Neale Prior and Daniel NewellThe West Australian Wednesday, 23 May 2018 1:30PM
With a mammoth and ever-increasing cash pile there is no good reason for Australia’s richest person, and the 85th-ish richest person walking the planet, not to be pretty relaxed.
If Gina Rinehart appears more laid-back than usual it is probably because a few months ago she was able to tell the world her Roy Hill iron ore mine had started making money.
Lots and lots and lots of money — which is how she made Bloomberg’s Robin Hood Index.
Published earlier this year, the annual index shows how many days the richest person of each country could hypothetically keep their governments running.
With the Federal Government burning through $1.494 billion a day just to keep the lights on, Bloomberg estimates Mrs Rinehart’s $16 billion net worth could keep things in Australia ticking over for 11 days.
The world’s richest person, Amazon founder Jeff Bezos, could use his $99 billion to run the US for five days.
Cyprus’ John Fredriksen could run his country for 441 days with his $10.4 billion but China’s Jack Ma would have spent his $45.5 billion in just four days.
The problem is Mrs Rinehart might not have the cash on hand to bail out Australia, which would have to hope Rio Tinto and Hancock Prospecting keep sending shiploads of iron ore to Asia.
At least 90 per cent of Mrs Rinehart’s wealth is tied up in her Roy Hill and Hope Downs iron ore joint venture, and in her family’s right to royalties from most of Rio Tinto’s Pilbara iron ore operations.
The guess of the crew behind WA’s Rich List is that Australia would have to get by on $6 million less a day if it was to tap into Mrs Rinehart’s cash-flow.
This means Australia would have to cut its annual spend by more than 99 per cent a day, meaning Federal Parliament would have to meet by telephone if they had the money to keep going.
Unsurprisingly, Mrs Rinehart again topped this year’s, with our slightly less impressive estimate of a $12.93 billion, still up on last year’s $10.52 billion.
The Rich List estimate of Mrs Rinehart’s wealth allocates a quarter of her flagship Hancock Prospecting to her four children.
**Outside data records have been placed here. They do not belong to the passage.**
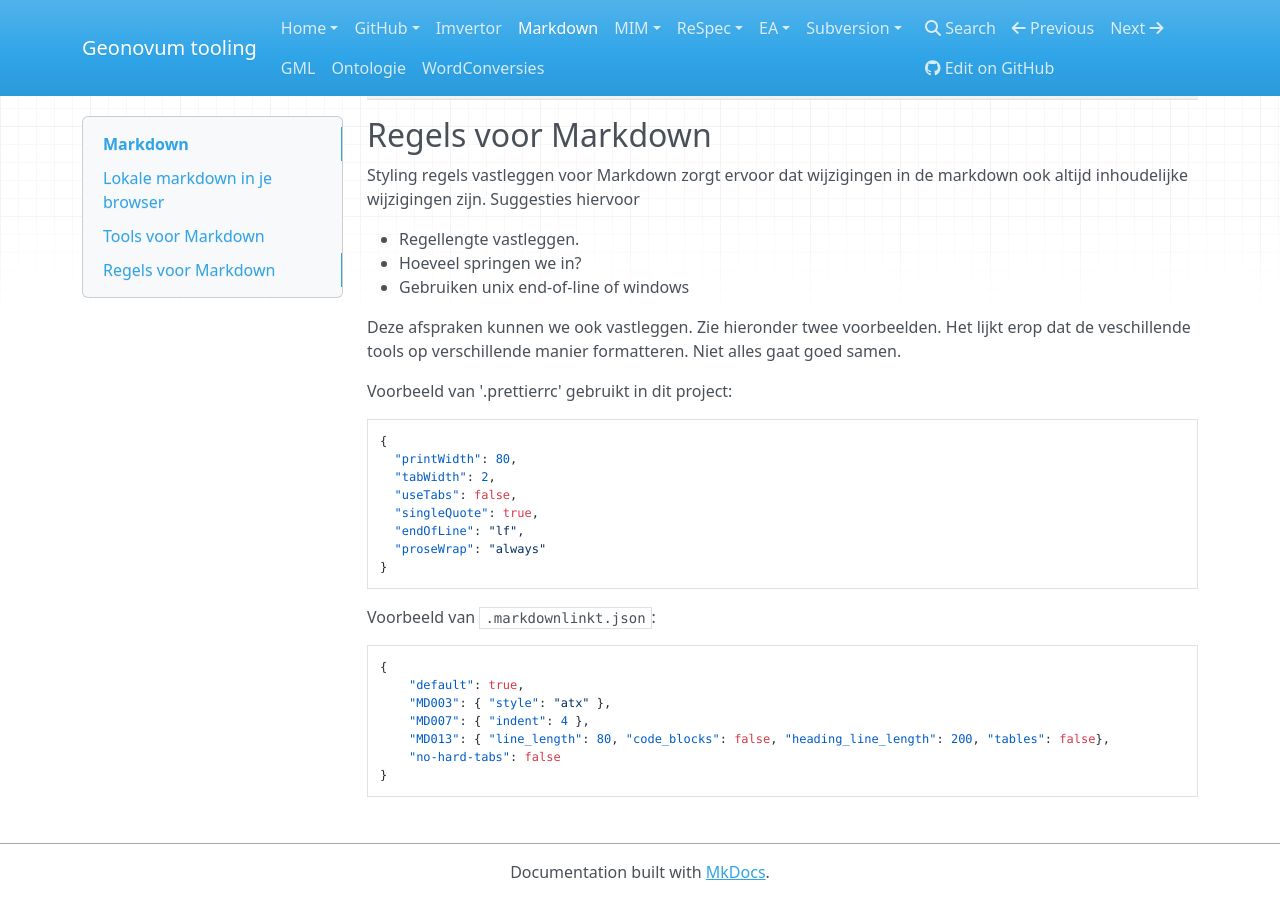
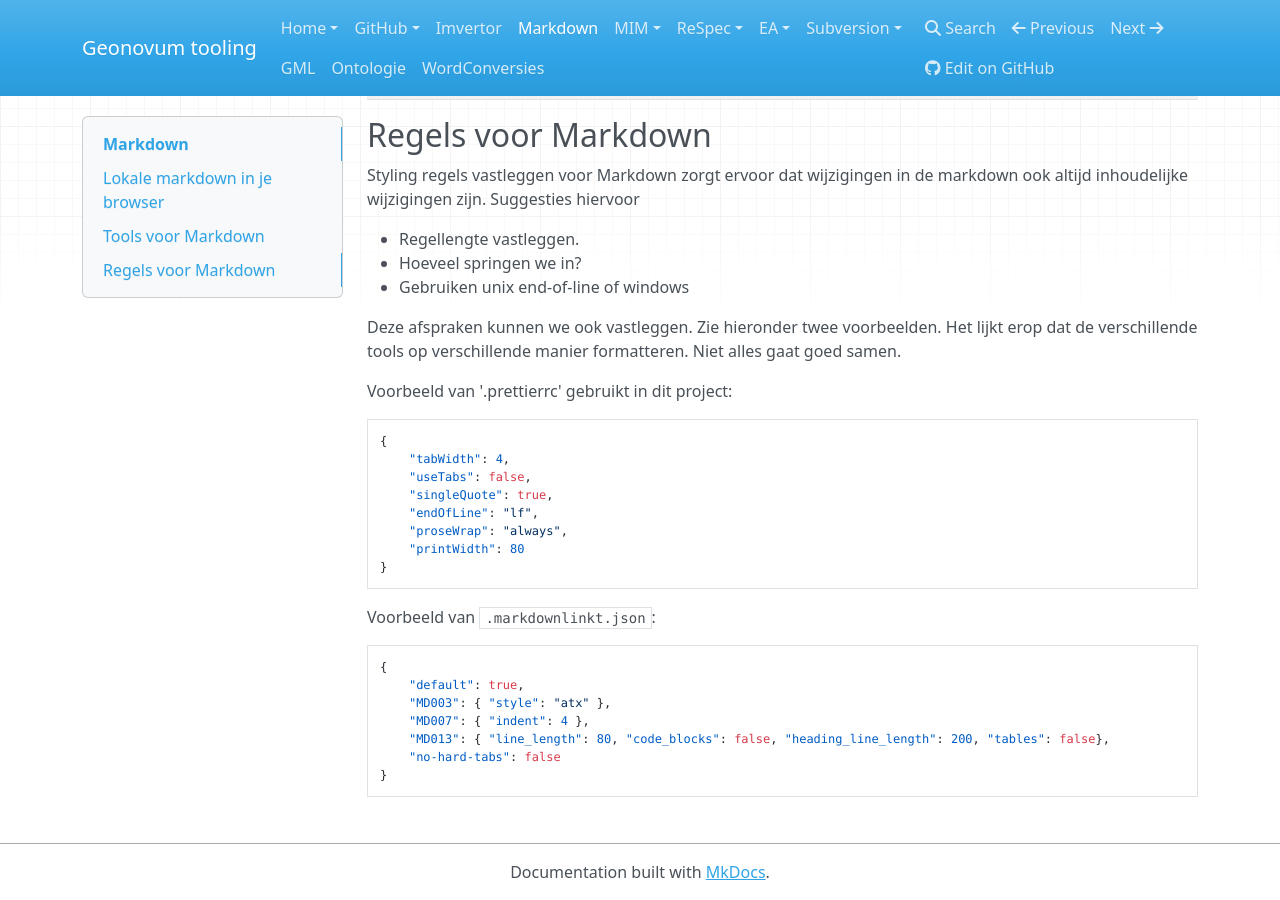
Before and after one commit to Geonovum/handleiding-tooling, an MkDocs documentation site: the page built from docs/Markdown.md, in a window 1280 px wide and 900 px high, scrolled down 1380 px. Built offline with MkDocs 1.6.1, drawn with Linux system fonts in a browser that asks for light colours; nearby versions of some CDN libraries.

````diff
--- a/docs/Markdown.md
+++ b/docs/Markdown.md
@@ -35,7 +35,8 @@ Dit kan je ook in een snelkoppeling zetten als icoon op de desktop.
 
 In Firefox kan je dat instellen via de parameters.
 
-- Ga naar het configuratiescherm van Firefox door `about:config` in de zoekbalk te zetten.
+- Ga naar het configuratiescherm van Firefox door `about:config` in de zoekbalk
+  te zetten.
 - Firefox vraag nu of je het zeker weet. Niet twijfelen.
 - zet de instelling `security.fileuri.strict_origin_policy = false` op false.
 
@@ -63,19 +64,19 @@ altijd inhoudelijke wijzigingen zijn. Suggesties hiervoor
 - Gebruiken unix end-of-line of windows
 
 Deze afspraken kunnen we ook vastleggen. Zie hieronder twee voorbeelden. Het lijkt
-erop dat de veschillende tools op verschillende manier formatteren. Niet alles
+erop dat de verschillende tools op verschillende manier formatteren. Niet alles
 gaat goed samen.
 
 Voorbeeld van '.prettierrc' gebruikt in dit project:
 
 ```json
 {
-  "printWidth": 80,
-  "tabWidth": 2,
-  "useTabs": false,
-  "singleQuote": true,
-  "endOfLine": "lf",
-  "proseWrap": "always"
+    "tabWidth": 4,
+    "useTabs": false,
+    "singleQuote": true,
+    "endOfLine": "lf",
+    "proseWrap": "always",
+    "printWidth": 80
 }
 ```
 
````
Also changed, not shown: docs/GitHub.md (+22 -22 lines), docs/ReSpec.md (+5 -5 lines), .markdownlint.json.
Production at Roy Hill may have tentatively started production a couple of years earlier but it was not until November 2017 that Roy Hill Holdings celebrated its maiden annual profit and marked the first full year of commercial production from the $US10 billion mine.
The bottom-line profit of $523 million vindicated Mrs Rinehart’s decision to go it alone and fulfil her family’s dream of owning its own iron ore mine.
Roy Hill Holdings, 70 per cent of which is owned by Mrs Rinehart’s Hancock Prospecting, recorded sales revenue of $2.3 billion on selling about 33 million tonnes of iron ore for the year. It had achieved its targeted run rate capacity of 55 million tonnes a year.
Four years after painstakingly stitching together funding for the project from Japan’s Marubeni, South Korea’s Posco and China Steel Corporation — and 60 years after her father Lang claimed he had discovered the world’s biggest iron ore deposit — Mrs Rinehart had done it.
She could now turn to other things, such as cows and politics.
A year after buying Australia’s biggest cattle business, S. Kidman and Co, Mrs Rinehart ramped up her exposure to the sector by boosting her Australian herd to serve up more premium steak to discerning customers in China.
On the political front, Mrs Rinehart this year proved she was a chip off the old block when it came to making her thoughts known to MPs. She spent Christmas Day penning a 700-word email to Premier Mark McGowan, blasting him for daring to mess with funding for the Schools of the Air.
The scathing transcript noted that “… the principles of equity and universal access that have underpinned education in Australia for many decades have been abandoned with this shameful decision”.
Mrs Rinehart didn’t limit her activism to parish pump politics. Late last year she called on Australian governments to follow the examples of US President Donald Trump and Indian Prime Minister Narendra Modi in creating a more internationally competitive environment by cutting company taxes and red tape.